EXCERPTED DATA
──────────

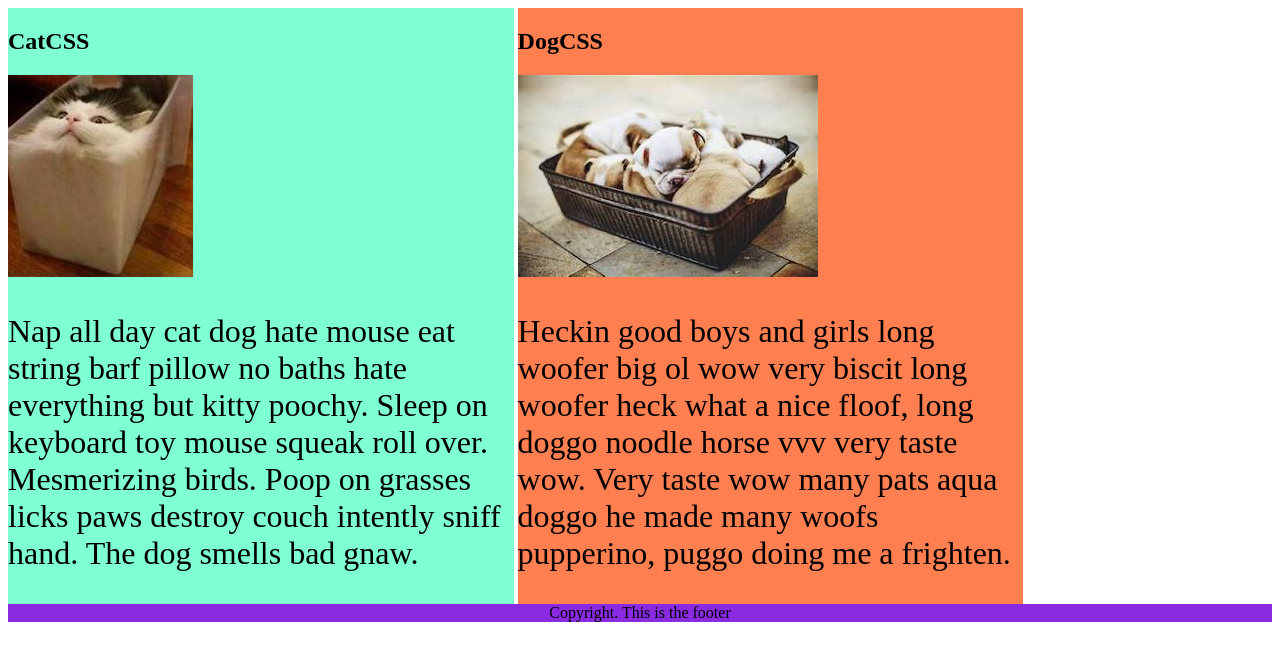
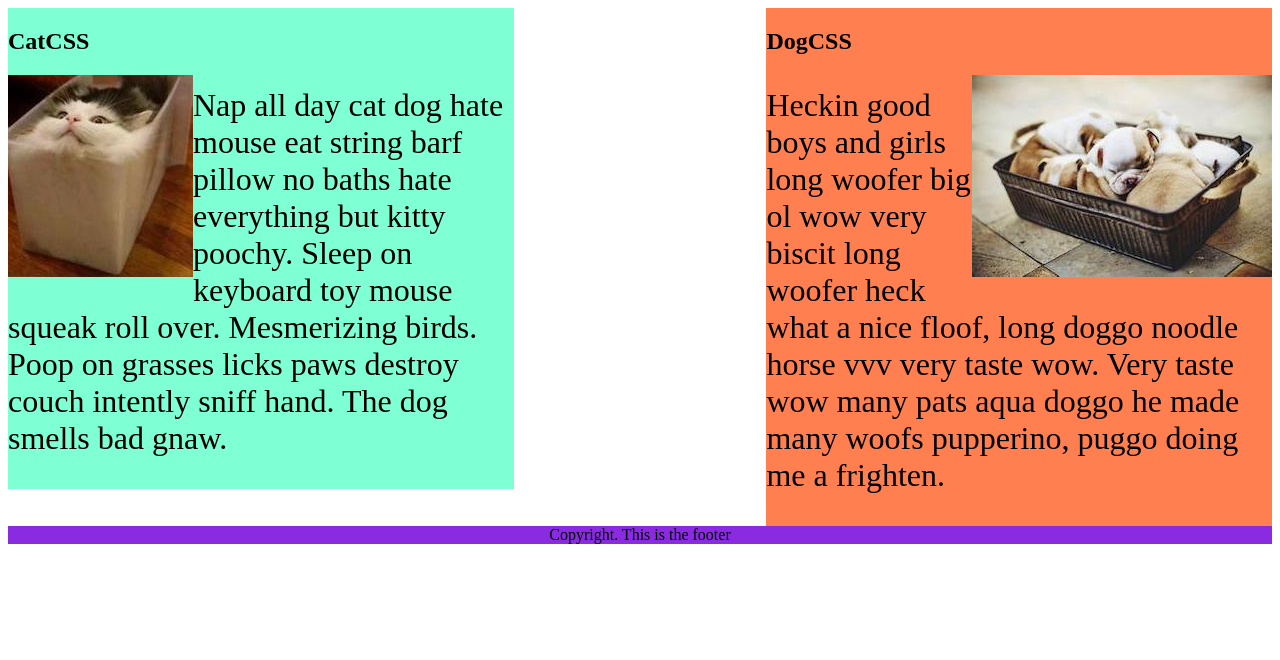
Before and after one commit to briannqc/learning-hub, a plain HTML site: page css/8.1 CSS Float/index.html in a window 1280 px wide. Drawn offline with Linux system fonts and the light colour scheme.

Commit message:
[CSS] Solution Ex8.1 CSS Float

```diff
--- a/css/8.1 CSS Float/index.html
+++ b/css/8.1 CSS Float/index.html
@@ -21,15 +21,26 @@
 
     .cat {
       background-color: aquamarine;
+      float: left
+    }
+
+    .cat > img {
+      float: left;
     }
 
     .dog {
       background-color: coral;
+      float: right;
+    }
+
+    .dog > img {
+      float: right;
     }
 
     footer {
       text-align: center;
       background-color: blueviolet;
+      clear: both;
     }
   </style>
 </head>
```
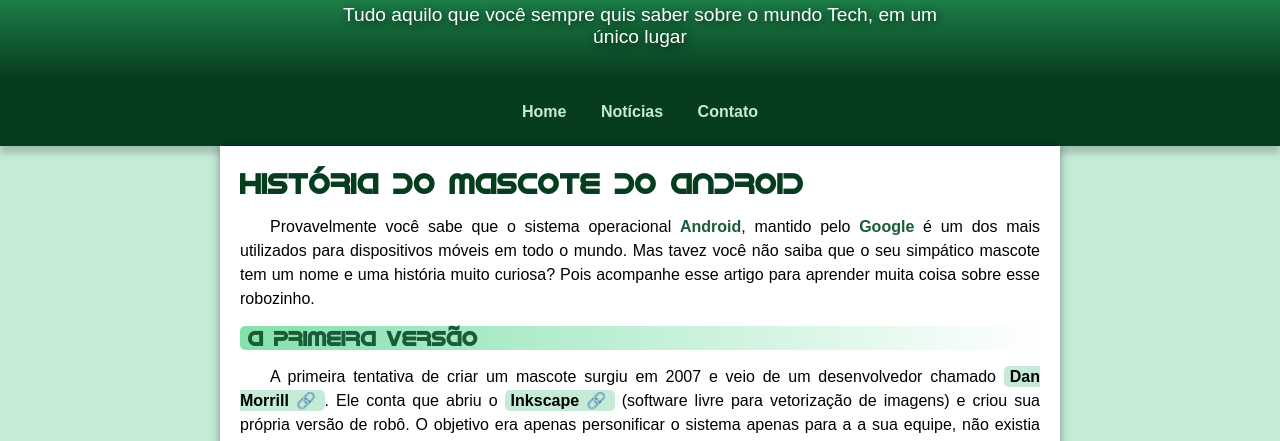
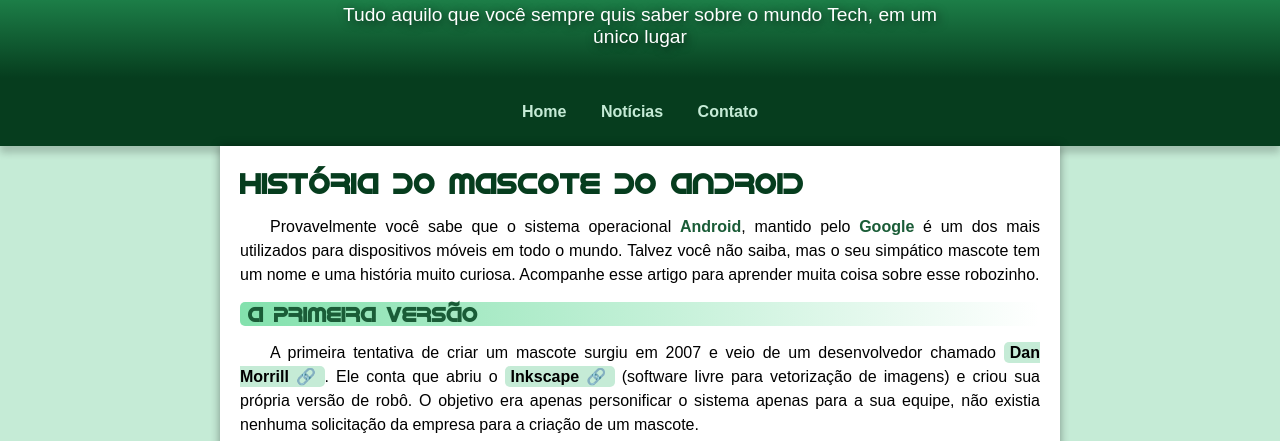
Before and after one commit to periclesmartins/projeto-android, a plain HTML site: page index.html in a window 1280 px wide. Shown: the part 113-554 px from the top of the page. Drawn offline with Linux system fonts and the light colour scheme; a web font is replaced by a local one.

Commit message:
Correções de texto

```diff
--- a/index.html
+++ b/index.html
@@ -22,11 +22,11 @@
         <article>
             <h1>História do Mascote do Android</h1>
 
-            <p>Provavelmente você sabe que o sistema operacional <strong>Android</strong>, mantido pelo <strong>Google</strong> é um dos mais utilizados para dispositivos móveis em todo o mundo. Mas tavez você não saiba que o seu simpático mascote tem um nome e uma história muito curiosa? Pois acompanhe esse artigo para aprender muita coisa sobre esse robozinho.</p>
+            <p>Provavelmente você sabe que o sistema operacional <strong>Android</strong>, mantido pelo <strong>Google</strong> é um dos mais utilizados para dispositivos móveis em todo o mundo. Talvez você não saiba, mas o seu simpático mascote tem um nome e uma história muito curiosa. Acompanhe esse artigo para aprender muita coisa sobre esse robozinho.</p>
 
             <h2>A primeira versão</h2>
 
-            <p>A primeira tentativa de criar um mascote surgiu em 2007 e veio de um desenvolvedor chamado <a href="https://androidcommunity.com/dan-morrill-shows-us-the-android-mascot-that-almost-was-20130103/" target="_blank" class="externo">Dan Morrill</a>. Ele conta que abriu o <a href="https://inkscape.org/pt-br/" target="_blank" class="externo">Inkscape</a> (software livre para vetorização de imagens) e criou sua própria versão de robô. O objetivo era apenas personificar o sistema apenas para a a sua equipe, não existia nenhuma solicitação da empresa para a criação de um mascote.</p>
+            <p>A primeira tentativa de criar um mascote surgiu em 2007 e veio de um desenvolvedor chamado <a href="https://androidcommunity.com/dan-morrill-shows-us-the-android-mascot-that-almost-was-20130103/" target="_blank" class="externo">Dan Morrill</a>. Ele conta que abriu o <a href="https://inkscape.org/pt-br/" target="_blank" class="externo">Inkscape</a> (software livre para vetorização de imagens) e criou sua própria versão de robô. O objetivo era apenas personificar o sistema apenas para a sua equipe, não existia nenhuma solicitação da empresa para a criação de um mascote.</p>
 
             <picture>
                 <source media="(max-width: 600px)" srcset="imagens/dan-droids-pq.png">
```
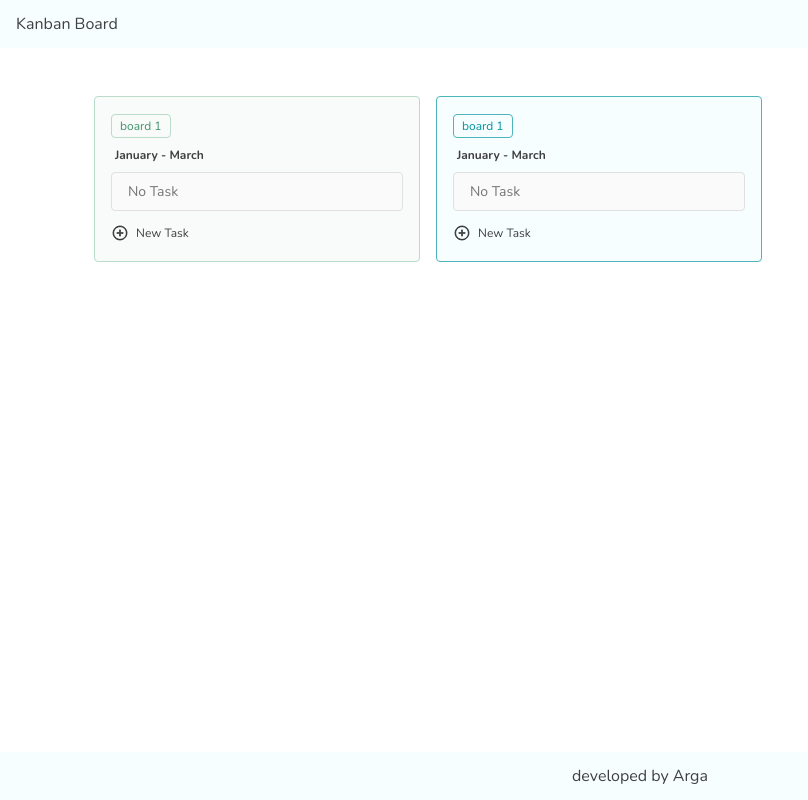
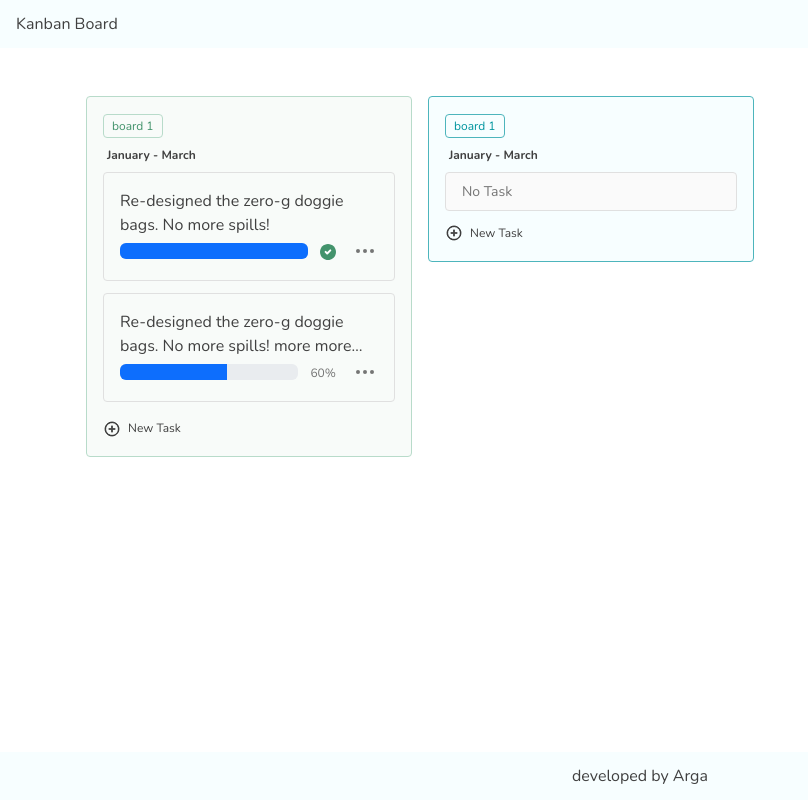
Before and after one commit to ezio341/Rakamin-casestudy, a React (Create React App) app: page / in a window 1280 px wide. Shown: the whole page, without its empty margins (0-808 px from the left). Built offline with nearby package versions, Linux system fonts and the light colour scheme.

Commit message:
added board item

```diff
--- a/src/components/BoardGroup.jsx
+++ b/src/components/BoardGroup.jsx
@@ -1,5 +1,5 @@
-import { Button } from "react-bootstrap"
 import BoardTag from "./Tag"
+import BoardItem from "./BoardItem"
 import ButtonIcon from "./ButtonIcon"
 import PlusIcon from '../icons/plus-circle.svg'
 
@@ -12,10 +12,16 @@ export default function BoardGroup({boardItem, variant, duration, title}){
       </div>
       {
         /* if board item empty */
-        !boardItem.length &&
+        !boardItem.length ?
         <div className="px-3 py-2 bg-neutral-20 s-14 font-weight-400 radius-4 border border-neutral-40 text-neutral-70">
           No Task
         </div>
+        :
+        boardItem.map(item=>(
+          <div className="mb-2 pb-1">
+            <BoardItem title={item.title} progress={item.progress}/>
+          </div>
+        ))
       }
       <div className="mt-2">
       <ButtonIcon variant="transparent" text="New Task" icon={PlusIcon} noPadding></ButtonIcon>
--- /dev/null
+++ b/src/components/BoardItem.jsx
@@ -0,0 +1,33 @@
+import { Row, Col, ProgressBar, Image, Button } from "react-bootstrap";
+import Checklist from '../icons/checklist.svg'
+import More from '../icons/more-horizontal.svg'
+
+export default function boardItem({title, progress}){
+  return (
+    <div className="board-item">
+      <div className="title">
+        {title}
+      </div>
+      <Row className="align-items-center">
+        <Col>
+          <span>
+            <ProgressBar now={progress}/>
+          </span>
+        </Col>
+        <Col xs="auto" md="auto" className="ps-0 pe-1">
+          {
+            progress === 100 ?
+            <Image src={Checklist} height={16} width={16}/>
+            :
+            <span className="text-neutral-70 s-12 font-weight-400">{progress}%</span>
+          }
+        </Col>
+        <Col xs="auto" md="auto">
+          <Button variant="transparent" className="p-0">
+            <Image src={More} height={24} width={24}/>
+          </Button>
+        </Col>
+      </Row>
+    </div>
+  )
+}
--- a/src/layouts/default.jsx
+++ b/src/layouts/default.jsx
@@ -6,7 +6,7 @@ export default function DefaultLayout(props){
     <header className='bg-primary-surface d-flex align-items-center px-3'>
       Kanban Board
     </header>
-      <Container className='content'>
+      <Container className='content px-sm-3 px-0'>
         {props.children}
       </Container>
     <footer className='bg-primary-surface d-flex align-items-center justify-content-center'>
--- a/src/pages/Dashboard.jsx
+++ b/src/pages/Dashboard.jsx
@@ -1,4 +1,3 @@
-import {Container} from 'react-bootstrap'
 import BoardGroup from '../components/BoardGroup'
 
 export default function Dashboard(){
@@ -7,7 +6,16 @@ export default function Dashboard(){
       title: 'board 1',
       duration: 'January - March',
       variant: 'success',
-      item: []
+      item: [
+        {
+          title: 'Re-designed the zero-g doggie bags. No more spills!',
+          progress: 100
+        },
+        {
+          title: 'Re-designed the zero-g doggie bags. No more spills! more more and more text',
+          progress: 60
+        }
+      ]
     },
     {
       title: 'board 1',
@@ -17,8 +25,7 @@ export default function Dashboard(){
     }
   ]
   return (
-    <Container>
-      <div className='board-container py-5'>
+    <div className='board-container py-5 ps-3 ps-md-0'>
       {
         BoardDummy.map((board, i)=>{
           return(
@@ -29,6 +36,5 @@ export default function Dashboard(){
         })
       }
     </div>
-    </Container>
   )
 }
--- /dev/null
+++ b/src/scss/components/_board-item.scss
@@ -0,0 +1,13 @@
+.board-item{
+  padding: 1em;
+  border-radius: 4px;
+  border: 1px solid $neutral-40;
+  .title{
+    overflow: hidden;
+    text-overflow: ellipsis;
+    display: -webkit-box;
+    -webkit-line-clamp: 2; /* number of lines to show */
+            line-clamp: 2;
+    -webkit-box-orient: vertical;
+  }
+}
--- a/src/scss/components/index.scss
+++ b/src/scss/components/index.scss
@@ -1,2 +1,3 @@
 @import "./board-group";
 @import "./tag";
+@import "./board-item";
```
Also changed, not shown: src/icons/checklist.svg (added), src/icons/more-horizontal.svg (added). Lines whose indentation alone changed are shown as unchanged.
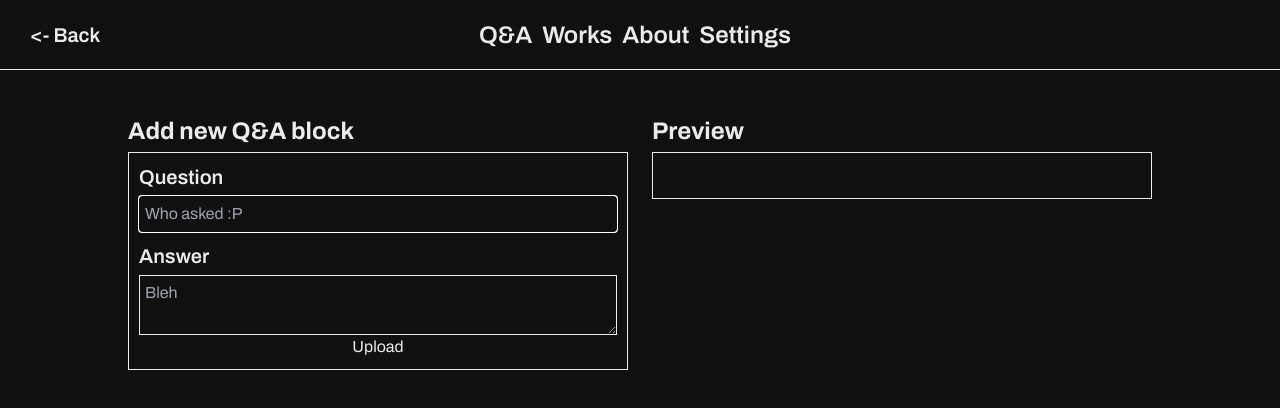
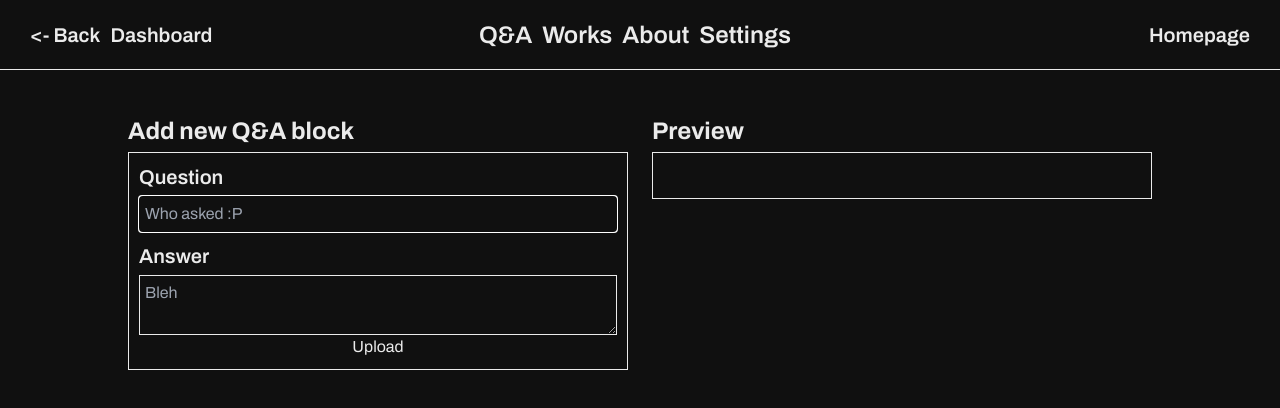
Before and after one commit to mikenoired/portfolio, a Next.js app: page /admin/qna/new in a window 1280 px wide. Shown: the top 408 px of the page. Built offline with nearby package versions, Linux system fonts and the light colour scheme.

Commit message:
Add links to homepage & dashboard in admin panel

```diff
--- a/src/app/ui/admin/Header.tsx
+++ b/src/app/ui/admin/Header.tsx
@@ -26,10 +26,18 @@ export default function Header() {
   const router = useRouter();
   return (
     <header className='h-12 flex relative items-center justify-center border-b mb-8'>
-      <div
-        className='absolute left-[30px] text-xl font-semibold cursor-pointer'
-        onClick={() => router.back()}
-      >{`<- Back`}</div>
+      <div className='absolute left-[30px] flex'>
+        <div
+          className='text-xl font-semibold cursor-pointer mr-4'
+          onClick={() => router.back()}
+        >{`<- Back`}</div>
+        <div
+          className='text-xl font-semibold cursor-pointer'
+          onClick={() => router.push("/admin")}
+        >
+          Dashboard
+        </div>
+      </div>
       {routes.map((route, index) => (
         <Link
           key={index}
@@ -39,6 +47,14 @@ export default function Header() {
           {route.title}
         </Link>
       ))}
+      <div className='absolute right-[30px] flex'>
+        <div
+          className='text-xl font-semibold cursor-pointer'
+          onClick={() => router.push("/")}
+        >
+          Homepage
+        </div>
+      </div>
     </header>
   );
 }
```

──────────

EXERCISE INSTRUCTIONS
Copy each line of the listing that holds the word "router".

SOLUTION FOR THIS PROBLEM
   const router = useRouter();
-        onClick={() => router.back()}
+          onClick={() => router.back()}
+          onClick={() => router.push("/admin")}
+          onClick={() => router.push("/")}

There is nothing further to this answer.